The first terminal was awarded to the China Merchants Holdings (International) - Aitken Spence consortium on 16 September 2010.[8] The new terminal is planned to be operational by First Quarter 2013.[9]

A panoramic view of the early construction stages of the expansion project.

Colombo South Container Terminal CSCT[edit]

The 2.4 million TEU capacity Colombo South Container Terminal, the first terminal under new expansion in the Port of Colombo is built by Colombo International Container Terminals Ltd., (CICT), a joint venture company between China Merchants Holdings (International) Co., Ltd. (CMHI) and the Sri Lanka Ports Authority (SLPA). It is developing the new port under a 35-year build, operate, and transfer agreement with the SLPA.

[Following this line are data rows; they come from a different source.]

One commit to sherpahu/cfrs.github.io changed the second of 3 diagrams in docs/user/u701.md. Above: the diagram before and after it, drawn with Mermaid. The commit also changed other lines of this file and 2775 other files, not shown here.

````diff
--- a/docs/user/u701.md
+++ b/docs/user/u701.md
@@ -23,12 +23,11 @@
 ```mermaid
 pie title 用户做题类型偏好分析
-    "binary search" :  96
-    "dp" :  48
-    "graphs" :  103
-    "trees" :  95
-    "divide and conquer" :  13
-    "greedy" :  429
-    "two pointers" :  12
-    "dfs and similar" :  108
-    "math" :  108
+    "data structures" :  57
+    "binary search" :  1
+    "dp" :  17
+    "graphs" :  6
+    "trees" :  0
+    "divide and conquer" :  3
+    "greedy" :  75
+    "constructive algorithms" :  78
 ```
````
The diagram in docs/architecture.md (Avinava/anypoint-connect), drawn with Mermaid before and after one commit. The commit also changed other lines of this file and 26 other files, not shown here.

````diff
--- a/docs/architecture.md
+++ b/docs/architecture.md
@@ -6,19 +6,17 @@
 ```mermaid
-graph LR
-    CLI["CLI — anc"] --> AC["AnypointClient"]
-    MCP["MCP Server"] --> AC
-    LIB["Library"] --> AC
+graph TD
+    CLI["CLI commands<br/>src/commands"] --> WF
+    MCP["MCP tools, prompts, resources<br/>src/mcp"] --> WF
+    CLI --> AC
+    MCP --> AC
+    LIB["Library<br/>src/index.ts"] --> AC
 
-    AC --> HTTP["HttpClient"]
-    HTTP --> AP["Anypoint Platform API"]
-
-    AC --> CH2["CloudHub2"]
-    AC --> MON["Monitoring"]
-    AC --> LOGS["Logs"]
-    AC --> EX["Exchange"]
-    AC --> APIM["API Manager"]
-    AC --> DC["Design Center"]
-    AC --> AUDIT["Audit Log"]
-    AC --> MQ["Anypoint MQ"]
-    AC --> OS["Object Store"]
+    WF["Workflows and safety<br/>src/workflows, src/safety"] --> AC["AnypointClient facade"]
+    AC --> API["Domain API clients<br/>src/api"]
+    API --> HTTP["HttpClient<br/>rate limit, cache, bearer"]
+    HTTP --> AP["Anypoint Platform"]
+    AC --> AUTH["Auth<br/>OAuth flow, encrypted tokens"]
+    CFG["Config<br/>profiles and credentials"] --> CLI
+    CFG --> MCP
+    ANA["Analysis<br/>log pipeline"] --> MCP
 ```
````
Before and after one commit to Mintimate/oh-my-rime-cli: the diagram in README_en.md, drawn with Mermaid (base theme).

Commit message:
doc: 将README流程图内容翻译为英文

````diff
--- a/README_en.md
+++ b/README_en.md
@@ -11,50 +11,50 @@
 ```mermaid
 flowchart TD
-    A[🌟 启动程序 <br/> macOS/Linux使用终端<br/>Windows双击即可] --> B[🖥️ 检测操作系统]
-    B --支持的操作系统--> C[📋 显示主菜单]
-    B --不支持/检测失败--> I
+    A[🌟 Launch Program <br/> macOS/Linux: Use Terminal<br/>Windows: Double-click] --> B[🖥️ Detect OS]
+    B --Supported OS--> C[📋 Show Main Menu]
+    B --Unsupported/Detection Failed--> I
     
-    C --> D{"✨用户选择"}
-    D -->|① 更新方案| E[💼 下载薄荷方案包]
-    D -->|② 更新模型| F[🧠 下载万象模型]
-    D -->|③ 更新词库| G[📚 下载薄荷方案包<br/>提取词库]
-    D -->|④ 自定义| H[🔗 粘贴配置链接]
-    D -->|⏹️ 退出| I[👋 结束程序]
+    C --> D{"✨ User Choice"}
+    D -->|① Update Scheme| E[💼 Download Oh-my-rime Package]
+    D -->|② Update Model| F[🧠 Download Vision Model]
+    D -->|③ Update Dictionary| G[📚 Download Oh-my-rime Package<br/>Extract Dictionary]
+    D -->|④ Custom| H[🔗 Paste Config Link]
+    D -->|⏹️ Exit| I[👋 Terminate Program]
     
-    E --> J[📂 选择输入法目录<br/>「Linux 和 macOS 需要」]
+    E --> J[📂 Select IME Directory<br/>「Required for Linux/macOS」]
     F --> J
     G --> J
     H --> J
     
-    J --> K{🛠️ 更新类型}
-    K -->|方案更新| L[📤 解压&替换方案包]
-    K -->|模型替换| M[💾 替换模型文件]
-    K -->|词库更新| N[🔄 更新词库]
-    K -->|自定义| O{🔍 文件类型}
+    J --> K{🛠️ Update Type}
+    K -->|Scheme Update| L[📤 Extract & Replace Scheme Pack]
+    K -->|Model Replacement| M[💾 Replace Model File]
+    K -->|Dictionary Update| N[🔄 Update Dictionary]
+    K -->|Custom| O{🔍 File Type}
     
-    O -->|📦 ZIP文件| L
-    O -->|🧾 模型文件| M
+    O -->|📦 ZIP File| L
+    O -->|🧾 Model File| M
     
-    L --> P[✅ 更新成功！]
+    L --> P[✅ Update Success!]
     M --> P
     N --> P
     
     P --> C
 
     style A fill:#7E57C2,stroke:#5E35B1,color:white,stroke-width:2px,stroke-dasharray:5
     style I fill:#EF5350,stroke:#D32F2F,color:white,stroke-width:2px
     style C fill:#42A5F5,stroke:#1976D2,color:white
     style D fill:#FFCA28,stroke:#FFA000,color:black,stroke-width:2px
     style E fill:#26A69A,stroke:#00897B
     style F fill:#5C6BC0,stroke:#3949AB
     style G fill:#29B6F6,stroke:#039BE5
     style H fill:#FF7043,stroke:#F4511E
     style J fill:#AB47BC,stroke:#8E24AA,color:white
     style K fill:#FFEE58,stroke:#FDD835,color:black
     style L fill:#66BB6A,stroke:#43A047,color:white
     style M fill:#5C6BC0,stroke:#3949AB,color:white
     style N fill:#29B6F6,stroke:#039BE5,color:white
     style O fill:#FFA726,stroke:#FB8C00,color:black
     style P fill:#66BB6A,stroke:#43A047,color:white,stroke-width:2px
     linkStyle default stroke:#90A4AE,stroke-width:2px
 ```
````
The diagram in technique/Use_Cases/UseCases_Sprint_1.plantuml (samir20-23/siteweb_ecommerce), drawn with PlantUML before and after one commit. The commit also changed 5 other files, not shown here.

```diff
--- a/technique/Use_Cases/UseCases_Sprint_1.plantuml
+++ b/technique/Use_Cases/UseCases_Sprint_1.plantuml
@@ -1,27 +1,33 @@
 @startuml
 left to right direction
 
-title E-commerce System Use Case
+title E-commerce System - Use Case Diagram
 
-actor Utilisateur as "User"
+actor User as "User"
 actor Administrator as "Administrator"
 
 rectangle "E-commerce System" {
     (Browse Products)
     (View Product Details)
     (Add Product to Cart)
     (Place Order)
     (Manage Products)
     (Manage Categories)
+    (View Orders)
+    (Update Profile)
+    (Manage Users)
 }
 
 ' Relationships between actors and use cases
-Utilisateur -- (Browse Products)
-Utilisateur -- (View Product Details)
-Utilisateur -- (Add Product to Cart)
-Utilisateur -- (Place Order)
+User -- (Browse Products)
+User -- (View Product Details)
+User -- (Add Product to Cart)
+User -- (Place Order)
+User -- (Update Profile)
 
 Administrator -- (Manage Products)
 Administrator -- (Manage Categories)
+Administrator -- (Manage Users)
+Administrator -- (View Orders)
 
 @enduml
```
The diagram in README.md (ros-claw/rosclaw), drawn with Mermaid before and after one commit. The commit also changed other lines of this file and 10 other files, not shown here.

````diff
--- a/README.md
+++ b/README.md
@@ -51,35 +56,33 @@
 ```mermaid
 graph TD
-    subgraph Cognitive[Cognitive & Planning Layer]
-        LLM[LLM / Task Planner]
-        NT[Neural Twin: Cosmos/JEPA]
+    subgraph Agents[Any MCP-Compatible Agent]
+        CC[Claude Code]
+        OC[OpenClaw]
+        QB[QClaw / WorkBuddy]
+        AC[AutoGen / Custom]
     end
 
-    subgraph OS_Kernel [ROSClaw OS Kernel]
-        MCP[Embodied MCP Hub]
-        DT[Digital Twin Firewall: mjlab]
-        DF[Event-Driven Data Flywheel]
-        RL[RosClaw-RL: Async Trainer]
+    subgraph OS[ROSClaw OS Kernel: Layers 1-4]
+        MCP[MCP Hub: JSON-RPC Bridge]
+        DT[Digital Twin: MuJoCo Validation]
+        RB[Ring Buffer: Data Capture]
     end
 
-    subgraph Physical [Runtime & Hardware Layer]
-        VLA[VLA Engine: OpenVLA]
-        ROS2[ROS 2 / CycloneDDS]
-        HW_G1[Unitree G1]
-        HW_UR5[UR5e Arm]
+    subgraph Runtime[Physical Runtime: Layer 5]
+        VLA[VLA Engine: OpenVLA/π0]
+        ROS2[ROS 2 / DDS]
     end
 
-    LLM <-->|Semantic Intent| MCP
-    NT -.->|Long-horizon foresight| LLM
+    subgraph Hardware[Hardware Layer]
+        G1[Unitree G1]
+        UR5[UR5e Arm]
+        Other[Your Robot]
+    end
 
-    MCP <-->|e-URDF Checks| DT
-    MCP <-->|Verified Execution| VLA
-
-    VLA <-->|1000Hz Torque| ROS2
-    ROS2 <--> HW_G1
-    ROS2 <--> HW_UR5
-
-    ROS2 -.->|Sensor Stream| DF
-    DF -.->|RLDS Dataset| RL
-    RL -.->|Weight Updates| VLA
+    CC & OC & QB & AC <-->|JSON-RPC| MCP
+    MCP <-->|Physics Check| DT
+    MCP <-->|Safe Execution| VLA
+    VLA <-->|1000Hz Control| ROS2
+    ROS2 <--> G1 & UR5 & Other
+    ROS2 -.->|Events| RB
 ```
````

Commenced construction in December 2011, the first "pace" was ceremonially opened for traffic on 8 August 2013, making Colombo Port complex one of the biggest in the World.

Total length of new Breakwater is 6830 m. Berth Depth is 18 m.

Port facilities[edit]

Containers stacked at the port.
Colombo Harbour

The Colombo Port currently has three container terminals: Jaya Container Terminal (JCT), South Asia Gateway Terminal (SAGT - operated by John Keells Holdings) and Unity Container Terminal (UCT). These terminals operate round the clock for faster turn around time than any other operator in the region. Port facilities include:

Now with the expansion of the Colombo South Harbour project CICT(Colombo International Container Terminal) was established and 12 Quay Cranes were added.

Additional facilities include the Bandaranaike Quay (BQ) and Prince Vijaya Quay (PVQ) with four rail mounted quay cranes, and 6,245 m2 (67,221 sq ft) of bonded warehouses.[10]

See also[edit]


  1. ^ (2018)[1] Archived 11 March 2010 at the Wayback Machine
  2. ^ Port of Colombo Archived 28 December 2009 at the Wayback Machine
  3. ^ a b c d e f g h i j "Archived copy". Archived from the original on 18 July 2011. Retrieved 15 December 2009.CS1 maint: archived copy as title (link)
  4. ^ Colombo Port records highest cargo throughput in 2008 Archived 5 June 2011 at the Wayback Machine
  5. ^ "Sri Lanka port lures Emirates Shipping Line". Archived from the original on 22 July 2011. Retrieved 15 December 2009.
  6. ^ a b c d "First ever twin-lift ship delivered". Archived from the original on 24 May 2010. Retrieved 15 December 2009.
  7. ^ a b Colombo South Harbour Development Project Archived 29 October 2013 at the Wayback Machine
  8. ^ Sri Lanka Aitken Spence-China Merchant consortium gets terminal deal Archived 4 November 2010 at the Wayback Machine LBO, 2010-09-16
  9. ^ New Colombo port terminal on stream soon Archived 26 September 2010 at the Wayback Machine Sunday Times, 2010-09-19
  10. ^ "History and fact about the Port of Colombo". Archived from the original on 18 July 2011. Retrieved 15 December 2009.

External links[edit]